What is DACA?

DACA

Established in 2012 as an executive order, Deferred Action for Childhood Arrivals (DACA) is a type of administrative relief from deportation for eligible undocumented immigrants who arrived to the U.S. as children. DACA essentially grants program recipients: 1) protection from deportation, and 2) a work permit. The program expires after two years, subject to renewal.

Due to recent federal policy changes, the DACA program is not currently open to new applicants. Only current DACA recipients are eligible to renew their documentation.

 

Notable DACA updates

Since the Fall of 2017, DACA has been subject to various changes. As of January 2018, DACA has been partially restored. It should be noted that new applications are not being accepted. Although there are various state lawsuits seeking to terminate DACA, there are also federal rulings in place seeking to restore DACA completely and Congresspeople advocating for Dreamers.

  • September 5th, 2017: The Trump administration announced that it intended to rescind/ terminate DACA. The Department of Homeland Security (DHS) stops accepting new applications for the DACA program.

  • January 9th, 2018: A federal judge in California temporarily blocks the Trump administration efforts to end DACA. As a result of this federal ruling, DACA recipients can now apply to renew their DACA. Unfortunately, qualifying undocumented people cannot file a first-time application; they must have had previously or currently have DACA to be able to file.

  • April 24th, 2018: A District of Columbia federal judge issued a ruling ordering the Trump administration to fully restore the DACA program. If the order goes through, it would require the Department of Homeland Security (DHS) to continue to accept and process both new and renewal DACA applications. Please note that at the moment, you still cannot file an initial application. In its ruling, the federal judge found fault with DHS’s offered justification for rescinding DACA – that the program was unlawful – without further explaining a legal basis for the agency’s conclusion. The Court stayed its order for 90 days, giving DHS an opportunity to better explain its rescission decision by July 23rd, 2018. If DHS does not give a valid reason for rescinding DACA within 90 days, the DACA program could possibly be restored in its entirety. However, the fate of the program may continue to be up in the air even after July 23rd because of various state lawsuits seeking to terminate DACA.

  • July 23rd, 2018: The District of Columbia federal court that set a 90-day deadline for the government to respond in the DACA casa, has extended that deadline indefinitely.
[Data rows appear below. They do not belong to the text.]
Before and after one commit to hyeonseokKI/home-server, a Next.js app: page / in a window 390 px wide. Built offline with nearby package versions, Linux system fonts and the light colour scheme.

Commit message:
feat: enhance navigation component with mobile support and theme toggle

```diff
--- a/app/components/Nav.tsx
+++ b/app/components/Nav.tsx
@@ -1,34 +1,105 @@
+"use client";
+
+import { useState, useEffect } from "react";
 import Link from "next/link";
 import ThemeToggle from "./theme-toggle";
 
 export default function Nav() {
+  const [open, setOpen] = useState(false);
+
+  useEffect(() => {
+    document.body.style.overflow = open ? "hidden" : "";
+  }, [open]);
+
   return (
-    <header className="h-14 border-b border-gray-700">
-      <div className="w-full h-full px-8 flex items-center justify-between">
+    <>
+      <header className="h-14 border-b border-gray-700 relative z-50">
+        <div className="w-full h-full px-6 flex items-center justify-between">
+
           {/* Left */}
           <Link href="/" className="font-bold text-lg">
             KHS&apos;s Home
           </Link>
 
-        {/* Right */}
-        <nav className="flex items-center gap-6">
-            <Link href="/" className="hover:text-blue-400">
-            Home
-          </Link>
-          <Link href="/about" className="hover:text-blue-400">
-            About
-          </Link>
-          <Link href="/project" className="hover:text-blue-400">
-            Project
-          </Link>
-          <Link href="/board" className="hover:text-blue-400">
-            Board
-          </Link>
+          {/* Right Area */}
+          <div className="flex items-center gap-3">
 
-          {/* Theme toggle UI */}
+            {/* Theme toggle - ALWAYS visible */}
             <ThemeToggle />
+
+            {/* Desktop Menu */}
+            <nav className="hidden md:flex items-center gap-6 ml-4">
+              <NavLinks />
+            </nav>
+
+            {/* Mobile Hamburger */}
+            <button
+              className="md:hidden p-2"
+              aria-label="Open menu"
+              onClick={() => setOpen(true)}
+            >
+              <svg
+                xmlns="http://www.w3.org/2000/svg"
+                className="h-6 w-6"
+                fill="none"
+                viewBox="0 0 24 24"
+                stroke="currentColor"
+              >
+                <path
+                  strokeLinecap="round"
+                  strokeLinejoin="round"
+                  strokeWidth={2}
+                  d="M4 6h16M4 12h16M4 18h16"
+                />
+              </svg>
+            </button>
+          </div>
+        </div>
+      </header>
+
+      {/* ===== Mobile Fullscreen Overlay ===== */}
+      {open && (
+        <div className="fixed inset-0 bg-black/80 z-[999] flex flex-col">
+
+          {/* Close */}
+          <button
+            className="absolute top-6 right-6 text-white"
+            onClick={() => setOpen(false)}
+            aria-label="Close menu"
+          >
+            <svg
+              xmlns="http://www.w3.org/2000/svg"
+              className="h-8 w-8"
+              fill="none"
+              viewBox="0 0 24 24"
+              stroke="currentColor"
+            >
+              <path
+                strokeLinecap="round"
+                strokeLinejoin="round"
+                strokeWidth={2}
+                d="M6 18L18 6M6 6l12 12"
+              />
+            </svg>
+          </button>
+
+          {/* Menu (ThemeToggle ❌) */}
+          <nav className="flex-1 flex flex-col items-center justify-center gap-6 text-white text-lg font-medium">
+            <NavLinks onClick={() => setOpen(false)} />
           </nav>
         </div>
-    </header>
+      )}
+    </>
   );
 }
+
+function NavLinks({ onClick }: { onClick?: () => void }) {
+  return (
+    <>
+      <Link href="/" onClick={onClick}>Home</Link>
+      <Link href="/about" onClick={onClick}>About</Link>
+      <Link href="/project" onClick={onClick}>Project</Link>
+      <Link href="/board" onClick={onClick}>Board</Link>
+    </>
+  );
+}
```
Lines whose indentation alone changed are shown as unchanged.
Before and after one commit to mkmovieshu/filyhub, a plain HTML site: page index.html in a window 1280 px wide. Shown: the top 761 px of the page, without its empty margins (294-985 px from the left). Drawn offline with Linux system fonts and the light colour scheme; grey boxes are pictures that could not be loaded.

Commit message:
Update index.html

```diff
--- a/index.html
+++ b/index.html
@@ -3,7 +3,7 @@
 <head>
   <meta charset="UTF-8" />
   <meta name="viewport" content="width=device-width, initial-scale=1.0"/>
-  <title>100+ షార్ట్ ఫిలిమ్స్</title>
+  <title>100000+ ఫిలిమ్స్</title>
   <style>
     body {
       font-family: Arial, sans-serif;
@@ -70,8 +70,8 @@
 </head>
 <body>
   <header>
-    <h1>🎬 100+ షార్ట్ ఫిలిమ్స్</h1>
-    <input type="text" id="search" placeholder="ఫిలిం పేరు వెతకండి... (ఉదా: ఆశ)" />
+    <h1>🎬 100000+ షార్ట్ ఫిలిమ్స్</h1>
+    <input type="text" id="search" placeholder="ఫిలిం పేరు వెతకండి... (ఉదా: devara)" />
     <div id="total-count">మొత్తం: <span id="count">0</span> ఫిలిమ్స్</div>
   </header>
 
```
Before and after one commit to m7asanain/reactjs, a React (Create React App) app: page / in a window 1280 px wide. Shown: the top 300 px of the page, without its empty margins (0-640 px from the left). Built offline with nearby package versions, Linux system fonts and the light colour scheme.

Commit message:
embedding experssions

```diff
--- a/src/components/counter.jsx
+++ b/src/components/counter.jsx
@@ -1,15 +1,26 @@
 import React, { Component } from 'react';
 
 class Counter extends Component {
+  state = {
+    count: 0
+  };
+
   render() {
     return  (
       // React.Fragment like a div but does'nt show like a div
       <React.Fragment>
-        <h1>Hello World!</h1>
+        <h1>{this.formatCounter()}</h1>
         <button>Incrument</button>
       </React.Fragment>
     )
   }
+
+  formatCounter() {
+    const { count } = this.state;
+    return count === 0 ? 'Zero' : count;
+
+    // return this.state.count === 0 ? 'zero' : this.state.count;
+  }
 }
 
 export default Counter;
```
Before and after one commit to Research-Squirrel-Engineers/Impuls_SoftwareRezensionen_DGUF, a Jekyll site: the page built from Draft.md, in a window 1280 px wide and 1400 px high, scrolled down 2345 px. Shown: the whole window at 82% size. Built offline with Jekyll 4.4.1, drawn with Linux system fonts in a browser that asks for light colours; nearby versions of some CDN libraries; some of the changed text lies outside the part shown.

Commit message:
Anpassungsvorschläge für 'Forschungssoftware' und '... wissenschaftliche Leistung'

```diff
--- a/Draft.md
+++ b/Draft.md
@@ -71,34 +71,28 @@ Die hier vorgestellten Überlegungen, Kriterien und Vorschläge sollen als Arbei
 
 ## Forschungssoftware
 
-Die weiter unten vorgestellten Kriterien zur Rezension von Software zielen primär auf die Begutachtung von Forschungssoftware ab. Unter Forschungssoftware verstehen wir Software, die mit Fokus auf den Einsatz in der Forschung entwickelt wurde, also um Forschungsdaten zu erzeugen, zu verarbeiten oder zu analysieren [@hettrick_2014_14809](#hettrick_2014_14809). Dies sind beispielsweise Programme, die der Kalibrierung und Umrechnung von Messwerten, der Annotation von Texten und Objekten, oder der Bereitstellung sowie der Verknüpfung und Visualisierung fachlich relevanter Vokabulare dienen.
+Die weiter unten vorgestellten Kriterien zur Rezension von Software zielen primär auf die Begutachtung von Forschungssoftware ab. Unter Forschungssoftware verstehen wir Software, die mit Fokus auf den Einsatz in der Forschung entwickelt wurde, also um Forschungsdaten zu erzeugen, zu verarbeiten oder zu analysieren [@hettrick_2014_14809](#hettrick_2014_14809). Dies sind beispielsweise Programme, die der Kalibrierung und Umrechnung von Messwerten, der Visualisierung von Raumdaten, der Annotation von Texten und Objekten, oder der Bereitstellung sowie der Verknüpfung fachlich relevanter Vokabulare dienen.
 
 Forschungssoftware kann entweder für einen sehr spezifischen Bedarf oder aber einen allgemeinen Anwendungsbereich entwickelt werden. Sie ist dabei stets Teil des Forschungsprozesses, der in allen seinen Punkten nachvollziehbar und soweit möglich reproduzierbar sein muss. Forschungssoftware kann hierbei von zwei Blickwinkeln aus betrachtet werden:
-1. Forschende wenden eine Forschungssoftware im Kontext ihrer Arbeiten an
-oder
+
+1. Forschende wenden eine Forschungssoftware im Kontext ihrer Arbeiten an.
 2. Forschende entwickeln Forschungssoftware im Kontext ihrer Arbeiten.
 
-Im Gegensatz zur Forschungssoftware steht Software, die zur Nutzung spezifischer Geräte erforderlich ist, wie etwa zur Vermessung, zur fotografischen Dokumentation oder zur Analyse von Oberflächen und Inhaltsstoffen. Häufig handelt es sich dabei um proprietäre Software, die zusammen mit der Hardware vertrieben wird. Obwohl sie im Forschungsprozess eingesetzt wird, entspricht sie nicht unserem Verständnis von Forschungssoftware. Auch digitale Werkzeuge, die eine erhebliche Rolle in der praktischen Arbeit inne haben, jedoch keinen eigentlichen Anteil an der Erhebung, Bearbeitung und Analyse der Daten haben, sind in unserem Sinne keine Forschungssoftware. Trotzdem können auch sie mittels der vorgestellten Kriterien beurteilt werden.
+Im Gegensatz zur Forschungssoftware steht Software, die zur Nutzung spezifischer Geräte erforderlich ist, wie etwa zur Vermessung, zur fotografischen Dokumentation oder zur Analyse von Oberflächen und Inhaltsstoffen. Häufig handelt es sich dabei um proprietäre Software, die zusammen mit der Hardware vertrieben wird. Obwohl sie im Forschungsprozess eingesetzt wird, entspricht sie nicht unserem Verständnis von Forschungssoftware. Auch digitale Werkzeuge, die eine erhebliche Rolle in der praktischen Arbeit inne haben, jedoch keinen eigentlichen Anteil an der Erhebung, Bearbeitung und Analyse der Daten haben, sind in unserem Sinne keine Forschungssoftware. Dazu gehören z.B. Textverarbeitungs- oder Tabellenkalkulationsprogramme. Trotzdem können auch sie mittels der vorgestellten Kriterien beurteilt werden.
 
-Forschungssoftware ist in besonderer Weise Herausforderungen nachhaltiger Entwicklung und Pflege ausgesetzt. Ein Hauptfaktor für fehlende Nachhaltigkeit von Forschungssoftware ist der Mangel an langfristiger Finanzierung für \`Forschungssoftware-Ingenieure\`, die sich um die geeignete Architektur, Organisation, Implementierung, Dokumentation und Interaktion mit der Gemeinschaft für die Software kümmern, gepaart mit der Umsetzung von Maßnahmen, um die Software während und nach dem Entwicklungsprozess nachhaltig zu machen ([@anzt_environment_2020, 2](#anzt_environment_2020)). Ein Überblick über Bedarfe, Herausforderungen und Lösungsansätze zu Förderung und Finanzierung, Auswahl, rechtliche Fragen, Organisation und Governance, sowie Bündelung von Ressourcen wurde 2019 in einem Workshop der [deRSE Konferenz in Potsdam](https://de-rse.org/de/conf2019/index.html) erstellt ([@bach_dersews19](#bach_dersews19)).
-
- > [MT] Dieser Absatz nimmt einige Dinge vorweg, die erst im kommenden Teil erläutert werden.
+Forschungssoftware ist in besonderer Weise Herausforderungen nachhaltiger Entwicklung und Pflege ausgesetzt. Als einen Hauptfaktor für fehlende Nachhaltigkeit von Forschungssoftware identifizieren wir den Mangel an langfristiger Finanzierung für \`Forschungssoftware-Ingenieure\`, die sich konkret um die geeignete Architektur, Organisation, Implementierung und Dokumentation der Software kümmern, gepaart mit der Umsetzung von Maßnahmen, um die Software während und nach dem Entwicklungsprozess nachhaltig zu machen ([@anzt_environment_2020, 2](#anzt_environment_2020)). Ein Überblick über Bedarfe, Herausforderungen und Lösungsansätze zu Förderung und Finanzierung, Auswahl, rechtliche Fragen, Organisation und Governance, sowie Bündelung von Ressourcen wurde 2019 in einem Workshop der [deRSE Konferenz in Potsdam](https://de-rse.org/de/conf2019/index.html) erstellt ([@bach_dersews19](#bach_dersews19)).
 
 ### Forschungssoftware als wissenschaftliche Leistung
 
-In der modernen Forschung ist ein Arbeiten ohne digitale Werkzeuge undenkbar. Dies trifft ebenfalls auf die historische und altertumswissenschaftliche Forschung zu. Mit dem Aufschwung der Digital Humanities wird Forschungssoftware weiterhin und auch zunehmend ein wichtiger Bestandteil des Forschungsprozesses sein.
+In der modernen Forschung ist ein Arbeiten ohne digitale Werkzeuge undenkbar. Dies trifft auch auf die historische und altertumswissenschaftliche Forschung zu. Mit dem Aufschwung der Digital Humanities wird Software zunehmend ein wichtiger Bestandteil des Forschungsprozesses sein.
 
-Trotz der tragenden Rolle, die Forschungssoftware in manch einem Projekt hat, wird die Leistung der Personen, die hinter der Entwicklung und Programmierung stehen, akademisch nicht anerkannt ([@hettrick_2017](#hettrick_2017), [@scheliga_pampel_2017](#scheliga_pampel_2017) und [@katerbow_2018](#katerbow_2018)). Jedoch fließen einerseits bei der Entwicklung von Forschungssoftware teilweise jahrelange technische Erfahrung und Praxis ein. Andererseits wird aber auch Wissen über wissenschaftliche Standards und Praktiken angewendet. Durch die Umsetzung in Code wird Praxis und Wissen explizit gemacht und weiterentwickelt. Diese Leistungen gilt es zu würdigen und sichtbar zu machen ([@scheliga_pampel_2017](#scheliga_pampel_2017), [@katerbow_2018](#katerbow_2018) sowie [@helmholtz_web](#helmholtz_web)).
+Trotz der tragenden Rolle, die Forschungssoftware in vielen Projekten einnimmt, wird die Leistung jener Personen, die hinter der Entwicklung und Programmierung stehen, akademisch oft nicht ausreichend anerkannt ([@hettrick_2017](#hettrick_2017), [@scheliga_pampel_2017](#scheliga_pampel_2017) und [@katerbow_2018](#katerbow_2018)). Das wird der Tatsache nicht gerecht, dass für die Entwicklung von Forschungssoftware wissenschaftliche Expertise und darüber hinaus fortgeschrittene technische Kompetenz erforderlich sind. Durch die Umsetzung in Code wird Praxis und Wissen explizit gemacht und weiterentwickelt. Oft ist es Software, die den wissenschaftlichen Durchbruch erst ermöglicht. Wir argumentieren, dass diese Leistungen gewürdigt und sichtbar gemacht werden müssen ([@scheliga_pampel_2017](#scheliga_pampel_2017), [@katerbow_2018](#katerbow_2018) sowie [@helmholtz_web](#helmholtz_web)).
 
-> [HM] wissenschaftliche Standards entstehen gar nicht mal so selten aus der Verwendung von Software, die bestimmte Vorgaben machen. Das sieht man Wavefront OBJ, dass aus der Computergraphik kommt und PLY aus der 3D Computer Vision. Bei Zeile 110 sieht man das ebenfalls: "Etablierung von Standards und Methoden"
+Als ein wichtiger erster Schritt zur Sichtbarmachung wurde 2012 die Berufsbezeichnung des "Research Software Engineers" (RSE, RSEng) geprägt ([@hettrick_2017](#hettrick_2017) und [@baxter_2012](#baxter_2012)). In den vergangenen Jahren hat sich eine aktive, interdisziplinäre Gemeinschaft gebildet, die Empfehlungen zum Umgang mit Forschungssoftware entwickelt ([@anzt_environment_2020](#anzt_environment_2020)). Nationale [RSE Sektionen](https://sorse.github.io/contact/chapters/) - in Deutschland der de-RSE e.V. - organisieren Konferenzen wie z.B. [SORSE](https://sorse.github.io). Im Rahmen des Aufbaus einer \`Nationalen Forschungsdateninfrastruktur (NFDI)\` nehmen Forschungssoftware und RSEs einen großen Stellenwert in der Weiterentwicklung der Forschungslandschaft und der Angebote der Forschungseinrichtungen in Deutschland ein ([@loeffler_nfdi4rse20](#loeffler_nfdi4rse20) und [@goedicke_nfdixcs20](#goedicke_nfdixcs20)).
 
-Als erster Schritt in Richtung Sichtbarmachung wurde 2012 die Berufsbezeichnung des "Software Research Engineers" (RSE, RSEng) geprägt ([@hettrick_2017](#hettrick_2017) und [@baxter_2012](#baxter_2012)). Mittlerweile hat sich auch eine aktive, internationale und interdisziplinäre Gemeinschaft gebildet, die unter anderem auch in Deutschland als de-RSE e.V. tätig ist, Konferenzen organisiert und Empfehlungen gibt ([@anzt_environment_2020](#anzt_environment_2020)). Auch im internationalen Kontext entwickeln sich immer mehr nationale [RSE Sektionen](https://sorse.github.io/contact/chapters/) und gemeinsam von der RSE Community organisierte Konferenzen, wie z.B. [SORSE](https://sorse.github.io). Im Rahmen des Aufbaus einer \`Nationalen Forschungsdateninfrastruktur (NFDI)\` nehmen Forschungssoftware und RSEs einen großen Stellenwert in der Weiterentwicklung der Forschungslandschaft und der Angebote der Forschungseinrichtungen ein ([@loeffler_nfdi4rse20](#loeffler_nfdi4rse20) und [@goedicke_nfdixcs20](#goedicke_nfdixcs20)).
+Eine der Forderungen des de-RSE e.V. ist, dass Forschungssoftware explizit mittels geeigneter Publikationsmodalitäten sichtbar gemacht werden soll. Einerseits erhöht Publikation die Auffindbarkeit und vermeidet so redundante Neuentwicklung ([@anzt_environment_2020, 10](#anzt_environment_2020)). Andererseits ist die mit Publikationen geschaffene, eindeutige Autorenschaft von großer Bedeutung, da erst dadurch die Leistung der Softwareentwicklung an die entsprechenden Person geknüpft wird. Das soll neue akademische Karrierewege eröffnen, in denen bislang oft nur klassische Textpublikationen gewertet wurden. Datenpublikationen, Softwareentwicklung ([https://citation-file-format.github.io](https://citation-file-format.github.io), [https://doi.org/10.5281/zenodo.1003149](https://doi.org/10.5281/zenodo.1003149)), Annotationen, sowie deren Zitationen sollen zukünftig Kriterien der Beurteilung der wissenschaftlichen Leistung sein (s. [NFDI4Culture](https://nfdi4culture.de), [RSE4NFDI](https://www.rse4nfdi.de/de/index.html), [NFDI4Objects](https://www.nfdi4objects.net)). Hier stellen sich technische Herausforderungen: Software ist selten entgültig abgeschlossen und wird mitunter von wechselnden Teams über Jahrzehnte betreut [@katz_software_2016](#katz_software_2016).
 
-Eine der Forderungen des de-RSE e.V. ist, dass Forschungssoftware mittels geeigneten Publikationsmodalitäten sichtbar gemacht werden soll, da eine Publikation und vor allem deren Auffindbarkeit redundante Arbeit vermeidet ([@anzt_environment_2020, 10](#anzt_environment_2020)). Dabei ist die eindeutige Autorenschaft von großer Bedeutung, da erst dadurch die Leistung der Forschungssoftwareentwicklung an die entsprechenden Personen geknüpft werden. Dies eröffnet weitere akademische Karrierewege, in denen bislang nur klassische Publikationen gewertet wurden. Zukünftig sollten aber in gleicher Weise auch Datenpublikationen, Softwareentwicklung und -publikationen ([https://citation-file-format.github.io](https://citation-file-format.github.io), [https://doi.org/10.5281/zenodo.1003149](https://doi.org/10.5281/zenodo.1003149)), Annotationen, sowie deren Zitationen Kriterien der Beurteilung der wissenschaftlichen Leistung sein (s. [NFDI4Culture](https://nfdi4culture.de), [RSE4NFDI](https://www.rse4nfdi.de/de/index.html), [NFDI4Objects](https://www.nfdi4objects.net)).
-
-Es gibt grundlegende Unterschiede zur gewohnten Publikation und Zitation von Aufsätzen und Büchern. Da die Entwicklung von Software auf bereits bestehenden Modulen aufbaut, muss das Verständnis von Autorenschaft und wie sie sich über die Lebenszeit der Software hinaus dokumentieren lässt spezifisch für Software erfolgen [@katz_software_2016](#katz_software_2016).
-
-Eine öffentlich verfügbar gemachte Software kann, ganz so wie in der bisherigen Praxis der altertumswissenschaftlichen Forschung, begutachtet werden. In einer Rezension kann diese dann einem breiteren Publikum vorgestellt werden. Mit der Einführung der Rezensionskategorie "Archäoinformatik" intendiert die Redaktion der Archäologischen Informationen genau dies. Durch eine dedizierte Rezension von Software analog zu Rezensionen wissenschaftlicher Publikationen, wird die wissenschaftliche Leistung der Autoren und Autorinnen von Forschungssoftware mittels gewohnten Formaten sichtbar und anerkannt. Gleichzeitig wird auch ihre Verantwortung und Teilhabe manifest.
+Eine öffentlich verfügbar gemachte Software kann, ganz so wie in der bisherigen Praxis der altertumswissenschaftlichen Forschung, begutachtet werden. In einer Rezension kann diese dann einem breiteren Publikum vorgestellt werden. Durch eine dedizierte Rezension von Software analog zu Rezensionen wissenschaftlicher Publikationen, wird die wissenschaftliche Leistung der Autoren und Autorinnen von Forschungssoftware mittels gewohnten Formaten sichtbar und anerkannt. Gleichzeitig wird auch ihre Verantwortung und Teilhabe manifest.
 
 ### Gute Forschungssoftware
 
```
This does not change much. As of July 23rd, 2018: 
    • People who once had DACA are still eligible to renew.
    • People who never had DACA are currently NOT eligible to apply for DACA.
    • Advance Parole is NOT available for anybody who has DACA. Currently you cannot travel outside the country under this program.
    • If your DACA is expired you can still renew.

 

Renewing your DACA

If you are wondering whether you should renew your DACA and/or how to go about it, click here.

 

For More Information

For more information about the status of DACA, you can contact us or visit the following organizations:

Extensive research from credible organizations like the National Immigration Law Center and United We Dream was conducted to provide the information on this page, but the information above is not intended as legal advice. 

 

 

This web page was last updated on 07/25/2018 by the MOSAIC Student Advocacy and Support Student Assistant.